Defiance: Chen's Journey
In Colors of the Mountain, a memoir by Da Chen, Chen tells the story of his arduous life in a Chinese village during the Cultural Revolution. He is humiliated and belittled by his neighbors and government because he is the grandson of a landlord. This label, a negative one in communist China, made it difficult if not impossible for Chen and his family to live a normal life. Under this pressure, he could have easily fulfilled the role of being the grandson of a landlord, thus giving up his dreams of becoming a college man in the process. Yet his resilience is remarkable. Chen does not let the villagers' insolent behavior or the communist government preside over his life. Even though Chen's mother taught her children “to be quiet, stay out of trouble, and wait for better days” (4), Chen chose to fight. His defiance ultimately led to his rise.
During the Cultural Revolution, Chen and his family were stripped of everything they owned because his grandfather was a landlord. In China, landlords were considered part of the bourgeoisie culture, which divided the class struggle between poor and rich. Mao ensured that the bourgeoisie were to be deprived of all their property for the benefit of thousands of poor farmers. So landlords would be mistreated and humiliated. In Chen's case, many villagers degraded the Chen family by “throwing stones at [them], making ugly faces, and calling [them] names” (4). They were ostracized from the rest of the community because of their status. Nonetheless, Chen would sneak out, even though he had to always stay alert, when wandering off to the river or to just simply stare at the sky.
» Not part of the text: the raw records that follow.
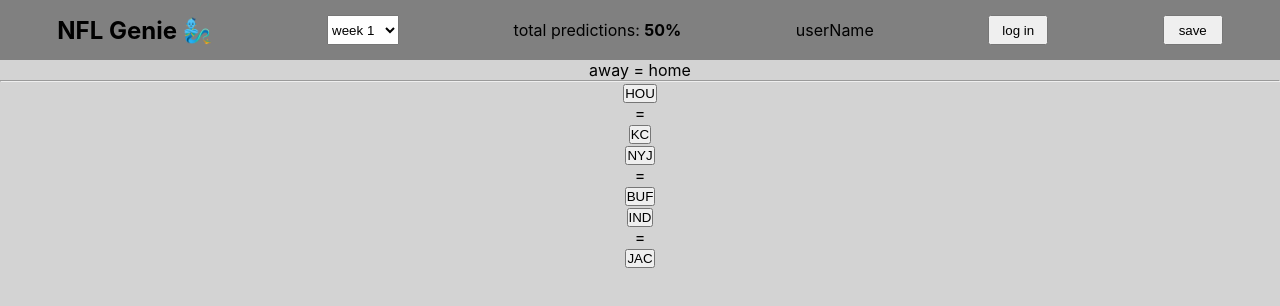
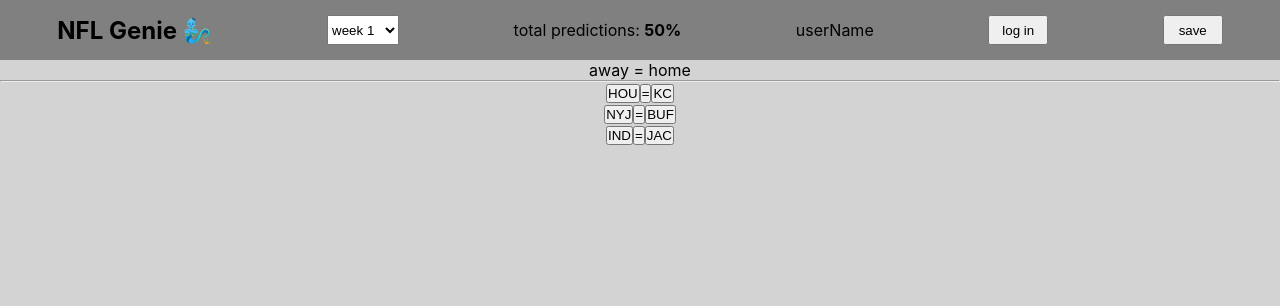
Before and after one commit to NFLgenie/FE_nfl_genie, a React (Create React App) app: page / in a window 1280 px wide. Shown: the top 306 px of the page. Built offline with nearby package versions, Linux system fonts and the light colour scheme.

Commit message:
Add tie pediction functionality

```diff
--- a/src/components/MatchUp/MatchUp.js
+++ b/src/components/MatchUp/MatchUp.js
@@ -40,19 +40,26 @@
   ]
   const [games, setGames] = useState(gameData);
 
-  const onPredictionSelection = (id, awayOrHome) => {
+  const onPredictionSelection = (id, winner) => {
     let target = games.find(game => game.gameID === id)
     setGames(games.reduce((acc, game) => {
-      if (game.gameID === target.gameID && awayOrHome === 'Away') {
+      if (game.gameID === target.gameID && winner === 'Away') {
         game.predictAwayWins = true
         game.predictHomeWins = false
-        acc.push(game)
-      } else if (game.gameID === target.gameID && awayOrHome === 'Home') {
+        game.predictTie = false
+        acc.push(game);
+      } else if (game.gameID === target.gameID && winner === 'Home') {
         game.predictHomeWins = true
         game.predictAwayWins = false
-        acc.push(game)
+        game.predictTie = false
+        acc.push(game);
+      } else if (game.gameID === target.gameID && winner === 'Tie') {
+        game.predictTie = true
+        game.predictHomeWins = false
+        game.predictAwayWins = false
+        acc.push(game);
       } else {
-        acc.push(game)
+        acc.push(game);
       }
       return acc;
     },[]))
@@ -65,11 +72,11 @@
       <div className='games-container'>
         {games.map(game => {
           return (
-            <div className='single-match-container'>
+            <div key={game.gameID} className='single-match-container'>
               <button onClick={() => onPredictionSelection(game.gameID, 'Away')} className={game.predictAwayWins ? 'away-team-box selected' : 'away-team-box'}>
                 <div className='team-logo'></div>{game.away}
               </button>
-              <p> = </p>
+              <button onClick={() => onPredictionSelection(game.gameID, 'Tie')} className={game.predictTie ? 'tie-button selected' : 'tie-button'}>=</button>
               <button onClick={() => onPredictionSelection(game.gameID, 'Home')} className={game.predictHomeWins ? 'home-team-box selected' : 'home-team-box'}>
                 {game.home}<div className='team-logo'></div>
               </button>
```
Not only was Chen victimized by his neighbors, but by his classmates and teachers as well. Chen persevered in school. He always performed well on exams and became the class monitor. However, once the Cultural Revolution began, teachers were ordered to use new teaching methods. His new teachers began treating...